Walk - Otterton Park
Walk information provided with help from Natural England. Map reproduced by permission of Ordnance Survey on behalf of HMSO. © Crown copyright and database right 2018. Ordnance Survey Licence number 100022021.
- From the eastern side of South Farm Road (nearest South Farm), take the track heading north towards Otterton and follow this above the eastern bank of the river.
- When Colliver Lane joins from the right, after about three quarters of a mile, at Otterton Park, turn onto it and follow it for about half a mile to Colliver Cross.
The pillars are from the mid nineteenth century and formed the entrance to Otterton Park. This was part of the Rolle Estate, at the time the largest land holding in Devon, covering nearly 56,000 acres.
The estate was established in 1519 by London merchant George Rolle, who bought up land in North Devon to start with. As a result of astuteness in both land purchase and matrimony the Rolle empire expanded during the next century, and by the beginning of the seventeenth century the family had moved into south east Devon. The acquisition of Bicton and Beer was followed by that of Exmouth (known at the time as Littleham Manor), as well as Otterton, East Budleigh, Colaton Raleigh, Harpford and a lot of other local properties.
Meanwhile the lands of the second oldest Barony in Britain, belonging to the Baron of Clinton (a title bestowed in 1299), were also beginning to expand by the seventeenth century, as the family started acquiring more local acreage. The male line died out at around the same time, and the Barony passed into the Trefusis family.
In 1822, Lord Rolle married Lady Louisa Trefusis, daughter of the seventeenth Baron of Clinton, and when he died twenty years later he left the Rolle Estate to his widow and her nephew, the Hon Mark Trefusis, who changed his name to Rolle and continued the family tradition of the continuing development of the estate. When he died in 1907, the whole estate passed to the twenty first Baron Clinton (a Trefusis in all but name), and the Clinton and Rolle Estates were merged, later being taken over as a commercial enterprise by Clinton Devon Estates Ltd.
This did nothing to diminish the vastness of the estate, however. Even as late as 1945, 95% of Otterton, for example, was still owned by the Clinton family, with the majority of the tenants being employees of the estate (see the Passaford and Pavers Walk).

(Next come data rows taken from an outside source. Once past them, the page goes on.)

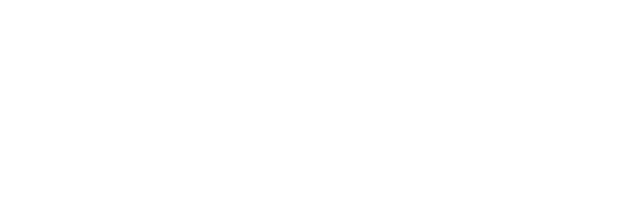
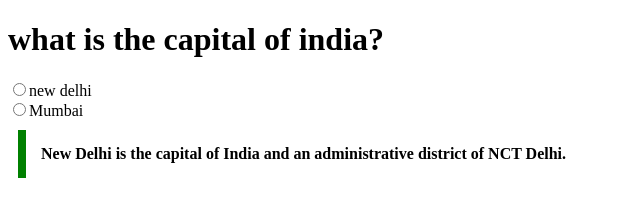
Before and after one commit to acciojob/trivia-awasthilokesh2021, a website: page main.html in a window 1280 px wide. Shown: the whole page, without its empty margins (0-640 px from the left). Drawn offline with Linux system fonts and the light colour scheme.

Commit message:
Add files via upload

```diff
--- a/main.html
+++ b/main.html
@@ -7,10 +7,12 @@
 </head>
 
 <body>
-	<!-- the entire body must be written by student -->
-    <script type="text/javascript" src="./script.js">
-</script>
-
+    <h1>what is the capital of india?</h1>
+    <input type="radio" >new delhi <br>
+	<input type="radio" >Mumbai<br>
+	<blockquote cite="https://en.wikipedia.org/wiki/New_Delhi" class="block">
+     New Delhi is the capital of India and an administrative district of NCT Delhi.
+	</blockquote>
 </body>
 
 </html>
--- a/styles.css
+++ b/styles.css
@@ -1,2 +1,10 @@
 
 /* Your CSS Code here. */
+.block{
+    max-width: 600px;
+    margin: 10px;
+    padding: 15px;
+    border-left: 8px solid green;
+    background-color: #f8fffe"";
+    font-weight: bold;
+}
```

- Turn left onto Colliver Lane and walk downhill towards Otterton.
- After a little less than half a mile, turn right onto Lea Lane, forking right shortly afterwards.

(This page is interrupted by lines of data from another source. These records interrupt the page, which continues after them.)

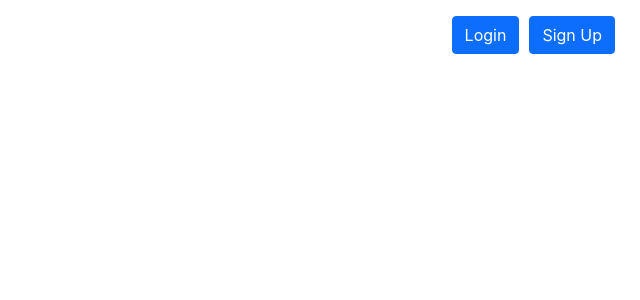
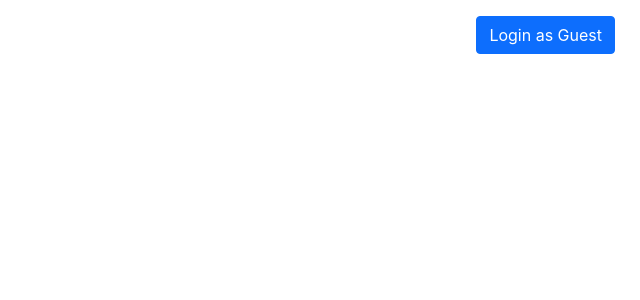
Before and after one commit to balayogesh2000/city-classified-frontend, a React (Create React App) app: page / in a window 1280 px wide. Shown: the top 300 px of the page, without its empty margins (640-1280 px from the left). Built offline with nearby package versions, Linux system fonts and the light colour scheme.

Commit message:
changed login buttons

```diff
--- a/package.json
+++ b/package.json
@@ -8,6 +8,7 @@
     "@testing-library/user-event": "^12.8.3",
     "axios": "^0.21.1",
     "bootstrap": "^5.0.2",
+    "firebase": "^8.7.1",
     "react": "^17.0.2",
     "react-bootstrap": "^1.6.1",
     "react-dom": "^17.0.2",
--- a/src/App.js
+++ b/src/App.js
@@ -18,30 +18,23 @@ import "./App.css";
 const App = () => {
   const [isAuth, setIsAuth] = useState(false);
   const history = useHistory();
+
+  const handleLogin = () => {
+    setIsAuth(true);
+    history.push("/");
+  };
   return (
     <div>
       <nav className="Navbar">
         {isAuth ? (
           <Button onClick={() => setIsAuth(false)}>Logout</Button>
         ) : (
-          <div>
-            <Button onClick={() => history.push("/login")}>Login</Button>
-            <Button
-              onClick={() => history.push("/signup")}
-              style={{ marginLeft: "10px" }}
-            >
-              Sign Up
-            </Button>
-          </div>
+          <Button onClick={handleLogin}>Login as Guest</Button>
         )}
       </nav>
       <Switch>
         <Route exact path="/signup" component={Signup}></Route>
-        <Route
-          exact
-          path="/login"
-          render={() => <Login setIsAuth={setIsAuth} />}
-        ></Route>
+        <Route exact path="/login" component={Login}></Route>
       </Switch>
       {isAuth ? (
         <Switch>
--- a/src/Home.js
+++ b/src/Home.js
@@ -3,10 +3,17 @@ import { Link } from "react-router-dom";
 
 const Home = () => {
   return (
-    <div style={{ display: "flex", flexDirection: "column" }}>
+    <div
+      style={{
+        display: "flex",
+        flexDirection: "column",
+        alignItems: "flex-start",
+      }}
+    >
       <Link to="/admin">Admin panel</Link>
       <Link to="/posters">Posters panel</Link>
       <Link to="/information">View Information</Link>
+      <Link to="/classifieds">View Classifieds</Link>
     </div>
   );
 };
--- a/src/components/Login/Login.js
+++ b/src/components/Login/Login.js
@@ -3,7 +3,7 @@ import { Link } from "react-router-dom";
 
 import "./Login.css";
 
-const Login = ({ setIsAuth }) => {
+const Login = () => {
   return (
     <section className="signup">
       <div className="container">
@@ -63,9 +63,7 @@ const Login = ({ setIsAuth }) => {
             >
               Don't have an account?
               <Link to="/signup"> Please signup to continue</Link> or
-              <Link to="/" onClick={() => setIsAuth(true)}>
-                Login as guest
-              </Link>
+              <Link to="/">Login as guest</Link>
             </p>
           </div>
         </form>
```
Also changed, not shown: 1 other file (tests, documents, lock files or other folders).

- Turn left on Stantyway Road, forking right a moment later to turn right again down Stantyway Close, and carry on along the footpath until you come to the Coast Path.

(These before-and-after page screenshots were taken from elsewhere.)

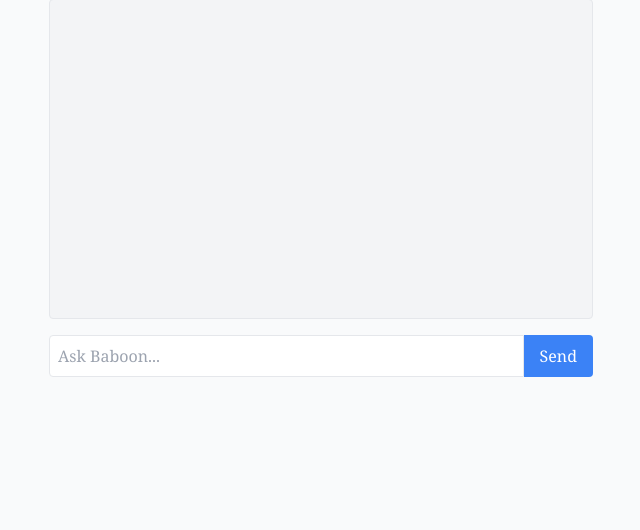
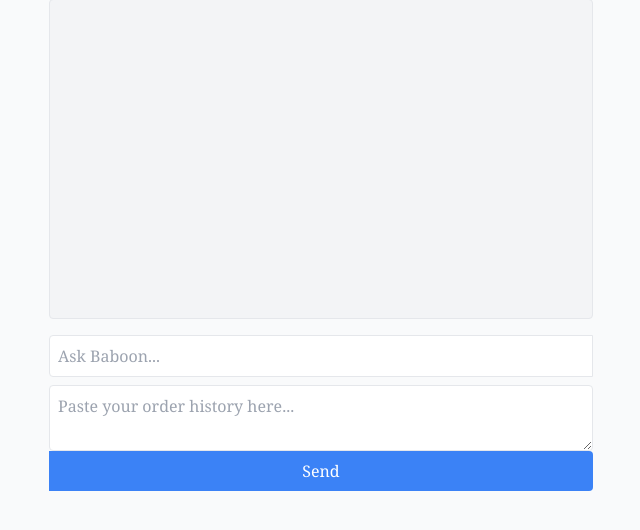
Before and after one commit to TediSina/TrinityChat, a Django app: page / in a window 1280 px wide. Shown: the part 17-547 px from the top of the page, without its empty margins (319-959 px from the left). Run offline with Django 5.2, Linux system fonts and the light colour scheme; some libraries are stand-ins or nearby versions.

Commit message:
Take order history into account when talking to assistant.

```diff
--- a/chat/templates/chat/index.html
+++ b/chat/templates/chat/index.html
@@ -3,8 +3,9 @@
 <div class="max-w-xl mx-auto p-4">
   <div id="chat-box" class="space-y-2 mb-4 border p-4 h-80 overflow-y-auto bg-gray-100 rounded"></div>
 
-  <form id="chat-form" class="flex">
+  <form id="chat-form" class="flex flex-col">
     <input type="text" id="message" placeholder="Ask Baboon..." class="flex-1 p-2 border rounded-l" required>
+    <textarea id="orderHistory" placeholder="Paste your order history here..." class="w-full p-2 border rounded mt-2"></textarea>
     <button type="submit" class="bg-blue-500 text-white px-4 py-2 rounded-r">Send</button>
   </form>
 </div>
@@ -22,6 +23,7 @@
   form.addEventListener('submit', async (e) => {
     e.preventDefault();
     const input = document.getElementById('message');
+    const orderHistory = document.getElementById("orderHistory").value;
     const userMessage = input.value;
 
     chatBox.innerHTML += `<div><strong>You:</strong> ${userMessage}</div>`;
@@ -33,7 +35,7 @@
         'Content-Type': 'application/json',
         'X-CSRFToken': '{{ csrf_token }}'
       },
-      body: JSON.stringify({ message: userMessage, session_id: sessionId })
+      body: JSON.stringify({ message: userMessage, session_id: sessionId, order_history: orderHistory })
     });
 
     const data = await response.json();
--- a/chat/views.py
+++ b/chat/views.py
@@ -29,6 +29,7 @@ def chatbot(request):
             return JsonResponse({"error": "No message provided"}, status=400)
 
         session_id = data.get("session_id", str(uuid.uuid4()))
+        order_history = data.get("order_history", "").strip()
 
         ChatMessage.objects.create(sender="user", message=user_input, session_id=session_id)
 
@@ -38,25 +39,31 @@ def chatbot(request):
 
         try:
             initial_prompt = """
-              You are Baboon, a helpful, friendly, and professional customer support assistant for the Baboon food delivery platform in Albania. Your job is to assist users with:
+                You are Baboon, a helpful, friendly, and professional customer support assistant for the Baboon food delivery platform in Albania. Your job is to assist users with:
 
-              - Delivery status (explain if food is on the way or delayed)
-              - Payment issues (failed payment, refunds, invoice questions)
-              - Menu inquiries (available dishes, dietary info)
-              - Order changes (cancel, update, contact restaurant)
-              - General platform support
+                - Delivery status (explain if food is on the way or delayed)
+                - Payment issues (failed payment, refunds, invoice questions)
+                - Menu inquiries (available dishes, dietary info)
+                - Order changes (cancel, update, contact restaurant)
+                - General platform support
 
-              Be concise and polite. If you're not sure about something or the request requires human intervention, say:
+                Be concise and polite. If you're not sure about something or the request requires human intervention, say:
 
-              "I'm escalating this to a human agent. Please hold on a moment."
+                "I'm escalating this to a human agent. Please hold on a moment."
 
-              Never make up order details or delivery times.
+                Never make up order details or delivery times.
 
-              Always answer in a casual but respectful tone, and if relevant, include a touch of localized friendliness (e.g. using words like "Faleminderit" or "Të ndihmoj me kënaqësi").
+                Always answer in a casual but respectful tone, and if relevant, include a touch of localized friendliness (e.g. using words like "Faleminderit" or "Të ndihmoj me kënaqësi").
 
-              You're not allowed to give out sensitive info or speculate. Always stay within your knowledge and escalate when unsure.
+                You're not allowed to give out sensitive info or speculate. Always stay within your knowledge and escalate when unsure.
             """
-            full_prompt = initial_prompt + "\n\nUser: " + user_input
+
+            if order_history:
+                order_context = f"\n\nHere is the user's order history:\n{order_history.strip()}\n"
+            else:
+                order_context = ""
+
+            full_prompt = initial_prompt + order_context + f"\n\nUser: {user_input}"
             response = model.generate_content(full_prompt)
             ai_message = response.text.strip()
 
@@ -66,11 +73,11 @@ def chatbot(request):
             ])
 
             escalation_check_prompt = f"""
-              You are monitoring customer support responses. The following response was generated by an AI assistant:
+                You are monitoring customer support responses. The following response was generated by an AI assistant:
 
-              "{ai_message}"
+                "{ai_message}"
 
-              Does this message indicate the assistant is uncertain or requires a human agent to continue? Reply with only "yes" or "no".
+                Does this message indicate the assistant is uncertain or requires a human agent to continue? Reply with only "yes" or "no".
             """
             escalation_response = model.generate_content(escalation_check_prompt)
             needs_human = escalation_response.text.strip().lower() == "yes"
```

- On the Coast Path turn right and stay with it for the next two and a half miles as it heads down to the point and then turns back on itself to follow the River Otter back to South Farm Road and the start of the walk.
Halfway down this coastline is Brandy Head. As its name suggests, this was a popular place for local smugglers to land their contraband. It was an even busier place a century or two later, during World War II, when it was used to test new aircraft-mounted cannon and gun sights.
Opened in July 1940, the Brandy Head range was used by the RAF Gunnery Research Unit, based at Exeter Airport, to test turret-mounted guns, as well as wing-mounted cannon and later nose-mounted ones. Targets such as flags and steel structures were placed out in the bay, and aircraft such as Typhoons, Hurricanes and Spitfires used them to test their weapons. Later, an armour-plated target was placed in the fields behind the Observation Hut, which is still visible beside the Coast Path.
As you round the point above Otterton Ledge you will be able to see below you a small headland of the red Triassic sandstone for which the East Devon coast is noted (see the Colaton Raleigh and the West Down Beacon walks). Look ahead, across the mouth of the river, and see the red sandstone face of West Cliff through the trees.
As you walk back up above the River Otter, you will see large flocks of wildfowl fishing around the sandbanks. A little way along this path there is a hide, for those interested in staying to watch awhile. The Otter Estuary is managed as a nature reserve, and the saltmarsh habitat attracts a wide variety of birds (see the Otter Valley Wildlife Walk).
In Budleigh Salterton, East Budleigh, Otterton